### Exercise objective
Only the pictures are to be left out; return the rest of the data exactly as it stands.

Web document revisions
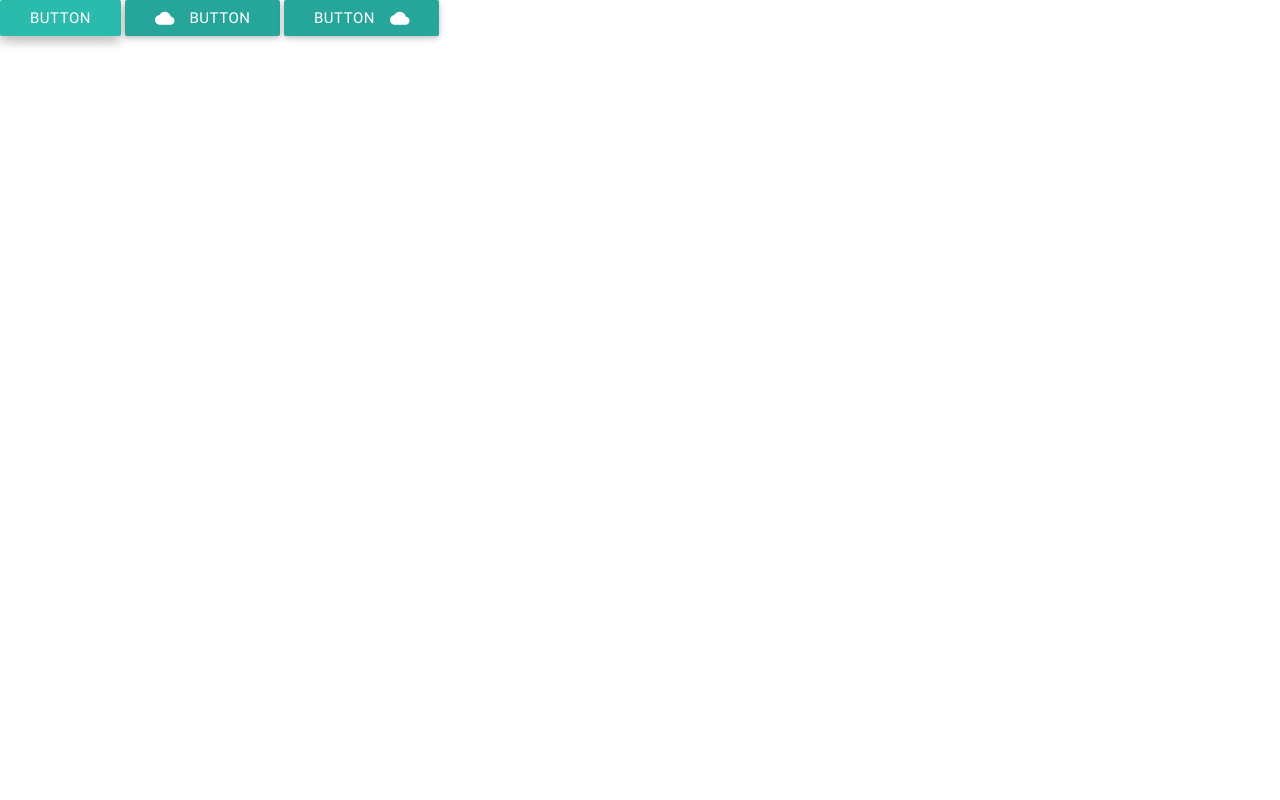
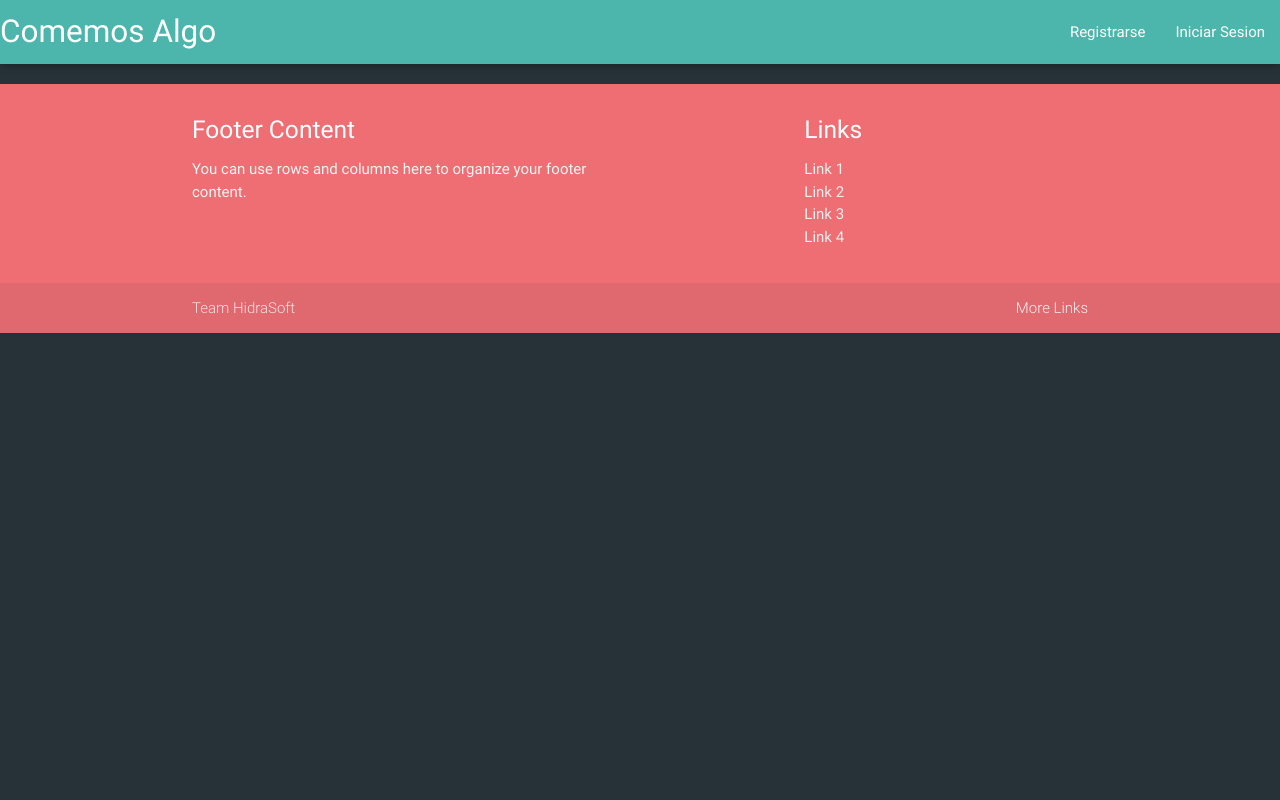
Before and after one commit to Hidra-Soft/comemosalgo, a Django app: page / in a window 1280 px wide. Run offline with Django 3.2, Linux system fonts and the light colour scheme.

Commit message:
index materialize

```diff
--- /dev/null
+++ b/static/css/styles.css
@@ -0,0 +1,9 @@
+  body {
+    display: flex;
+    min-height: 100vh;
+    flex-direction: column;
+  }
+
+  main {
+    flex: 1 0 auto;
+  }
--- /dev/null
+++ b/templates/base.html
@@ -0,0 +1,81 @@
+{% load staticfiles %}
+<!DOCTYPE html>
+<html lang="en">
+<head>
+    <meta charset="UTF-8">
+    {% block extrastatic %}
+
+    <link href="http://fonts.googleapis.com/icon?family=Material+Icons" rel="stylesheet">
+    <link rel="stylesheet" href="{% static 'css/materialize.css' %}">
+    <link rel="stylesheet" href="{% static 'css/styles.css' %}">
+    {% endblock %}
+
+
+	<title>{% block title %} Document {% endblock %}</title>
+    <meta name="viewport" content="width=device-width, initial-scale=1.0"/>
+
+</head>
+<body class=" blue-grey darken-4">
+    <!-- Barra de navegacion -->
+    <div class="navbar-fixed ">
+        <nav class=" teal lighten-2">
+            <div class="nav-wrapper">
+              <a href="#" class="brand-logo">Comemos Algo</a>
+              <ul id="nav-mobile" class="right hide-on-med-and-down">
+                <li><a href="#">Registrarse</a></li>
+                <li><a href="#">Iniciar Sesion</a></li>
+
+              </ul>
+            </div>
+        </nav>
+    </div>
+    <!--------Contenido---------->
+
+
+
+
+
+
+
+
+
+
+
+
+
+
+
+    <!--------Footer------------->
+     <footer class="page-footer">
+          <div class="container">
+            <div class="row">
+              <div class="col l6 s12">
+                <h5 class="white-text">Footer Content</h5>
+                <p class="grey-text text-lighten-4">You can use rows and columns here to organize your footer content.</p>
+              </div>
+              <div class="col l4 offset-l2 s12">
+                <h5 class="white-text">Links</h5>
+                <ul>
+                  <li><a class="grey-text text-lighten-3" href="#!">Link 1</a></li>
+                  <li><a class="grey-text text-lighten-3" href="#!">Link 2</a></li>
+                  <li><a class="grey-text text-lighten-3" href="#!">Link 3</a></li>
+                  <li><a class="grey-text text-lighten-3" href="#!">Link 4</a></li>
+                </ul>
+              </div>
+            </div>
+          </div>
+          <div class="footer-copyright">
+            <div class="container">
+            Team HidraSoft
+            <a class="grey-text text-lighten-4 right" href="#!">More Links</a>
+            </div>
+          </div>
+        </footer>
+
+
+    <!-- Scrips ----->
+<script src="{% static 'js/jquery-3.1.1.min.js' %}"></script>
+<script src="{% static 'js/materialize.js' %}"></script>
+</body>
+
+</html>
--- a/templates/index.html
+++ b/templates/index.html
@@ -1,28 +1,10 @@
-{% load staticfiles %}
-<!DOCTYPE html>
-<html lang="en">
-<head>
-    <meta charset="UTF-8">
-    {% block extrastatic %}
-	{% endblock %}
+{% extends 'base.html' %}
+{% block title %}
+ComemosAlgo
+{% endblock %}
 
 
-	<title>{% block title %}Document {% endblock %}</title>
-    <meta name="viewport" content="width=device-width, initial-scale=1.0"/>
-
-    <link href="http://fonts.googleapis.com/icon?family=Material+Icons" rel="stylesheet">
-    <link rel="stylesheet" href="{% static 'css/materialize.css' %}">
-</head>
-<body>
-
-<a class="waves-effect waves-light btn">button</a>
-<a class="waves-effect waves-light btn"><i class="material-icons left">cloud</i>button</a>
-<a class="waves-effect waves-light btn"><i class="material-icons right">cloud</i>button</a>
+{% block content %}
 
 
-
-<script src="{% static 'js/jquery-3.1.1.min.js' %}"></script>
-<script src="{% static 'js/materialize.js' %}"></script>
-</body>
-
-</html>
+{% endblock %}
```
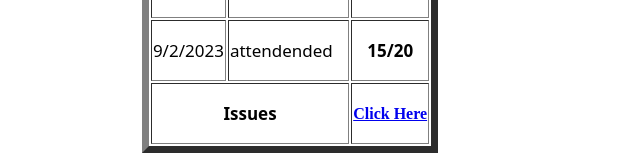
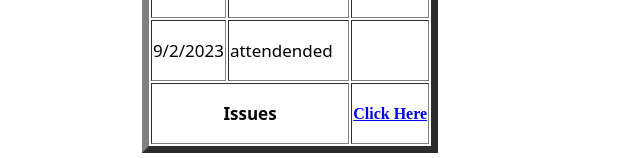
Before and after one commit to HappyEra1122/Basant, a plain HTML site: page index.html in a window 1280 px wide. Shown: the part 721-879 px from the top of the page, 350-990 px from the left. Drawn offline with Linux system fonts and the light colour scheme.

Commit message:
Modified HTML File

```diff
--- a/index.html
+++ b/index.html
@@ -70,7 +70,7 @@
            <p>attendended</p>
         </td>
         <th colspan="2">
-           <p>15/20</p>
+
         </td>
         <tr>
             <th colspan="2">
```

### Your solution
Before and after one commit to Hidra-Soft/comemosalgo, a Django app: page / in a window 1280 px wide. Run offline with Django 3.2, Linux system fonts and the light colour scheme.

Commit message:
index materialize

```diff
--- /dev/null
+++ b/static/css/styles.css
@@ -0,0 +1,9 @@
+  body {
+    display: flex;
+    min-height: 100vh;
+    flex-direction: column;
+  }
+
+  main {
+    flex: 1 0 auto;
+  }
--- /dev/null
+++ b/templates/base.html
@@ -0,0 +1,81 @@
+{% load staticfiles %}
+<!DOCTYPE html>
+<html lang="en">
+<head>
+    <meta charset="UTF-8">
+    {% block extrastatic %}
+
+    <link href="http://fonts.googleapis.com/icon?family=Material+Icons" rel="stylesheet">
+    <link rel="stylesheet" href="{% static 'css/materialize.css' %}">
+    <link rel="stylesheet" href="{% static 'css/styles.css' %}">
+    {% endblock %}
+
+
+	<title>{% block title %} Document {% endblock %}</title>
+    <meta name="viewport" content="width=device-width, initial-scale=1.0"/>
+
+</head>
+<body class=" blue-grey darken-4">
+    <!-- Barra de navegacion -->
+    <div class="navbar-fixed ">
+        <nav class=" teal lighten-2">
+            <div class="nav-wrapper">
+              <a href="#" class="brand-logo">Comemos Algo</a>
+              <ul id="nav-mobile" class="right hide-on-med-and-down">
+                <li><a href="#">Registrarse</a></li>
+                <li><a href="#">Iniciar Sesion</a></li>
+
+              </ul>
+            </div>
+        </nav>
+    </div>
+    <!--------Contenido---------->
+
+
+
+
+
+
+
+
+
+
+
+
+
+
+
+    <!--------Footer------------->
+     <footer class="page-footer">
+          <div class="container">
+            <div class="row">
+              <div class="col l6 s12">
+                <h5 class="white-text">Footer Content</h5>
+                <p class="grey-text text-lighten-4">You can use rows and columns here to organize your footer content.</p>
+              </div>
+              <div class="col l4 offset-l2 s12">
+                <h5 class="white-text">Links</h5>
+                <ul>
+                  <li><a class="grey-text text-lighten-3" href="#!">Link 1</a></li>
+                  <li><a class="grey-text text-lighten-3" href="#!">Link 2</a></li>
+                  <li><a class="grey-text text-lighten-3" href="#!">Link 3</a></li>
+                  <li><a class="grey-text text-lighten-3" href="#!">Link 4</a></li>
+                </ul>
+              </div>
+            </div>
+          </div>
+          <div class="footer-copyright">
+            <div class="container">
+            Team HidraSoft
+            <a class="grey-text text-lighten-4 right" href="#!">More Links</a>
+            </div>
+          </div>
+        </footer>
+
+
+    <!-- Scrips ----->
+<script src="{% static 'js/jquery-3.1.1.min.js' %}"></script>
+<script src="{% static 'js/materialize.js' %}"></script>
+</body>
+
+</html>
--- a/templates/index.html
+++ b/templates/index.html
@@ -1,28 +1,10 @@
-{% load staticfiles %}
-<!DOCTYPE html>
-<html lang="en">
-<head>
-    <meta charset="UTF-8">
-    {% block extrastatic %}
-	{% endblock %}
+{% extends 'base.html' %}
+{% block title %}
+ComemosAlgo
+{% endblock %}
 
 
-	<title>{% block title %}Document {% endblock %}</title>
-    <meta name="viewport" content="width=device-width, initial-scale=1.0"/>
-
-    <link href="http://fonts.googleapis.com/icon?family=Material+Icons" rel="stylesheet">
-    <link rel="stylesheet" href="{% static 'css/materialize.css' %}">
-</head>
-<body>
-
-<a class="waves-effect waves-light btn">button</a>
-<a class="waves-effect waves-light btn"><i class="material-icons left">cloud</i>button</a>
-<a class="waves-effect waves-light btn"><i class="material-icons right">cloud</i>button</a>
+{% block content %}
 
 
-
-<script src="{% static 'js/jquery-3.1.1.min.js' %}"></script>
-<script src="{% static 'js/materialize.js' %}"></script>
-</body>
-
-</html>
+{% endblock %}
```
Before and after one commit to HappyEra1122/Basant, a plain HTML site: page index.html in a window 1280 px wide. Shown: the part 721-879 px from the top of the page, 350-990 px from the left. Drawn offline with Linux system fonts and the light colour scheme.

Commit message:
Modified HTML File

```diff
--- a/index.html
+++ b/index.html
@@ -70,7 +70,7 @@
            <p>attendended</p>
         </td>
         <th colspan="2">
-           <p>15/20</p>
+
         </td>
         <tr>
             <th colspan="2">
```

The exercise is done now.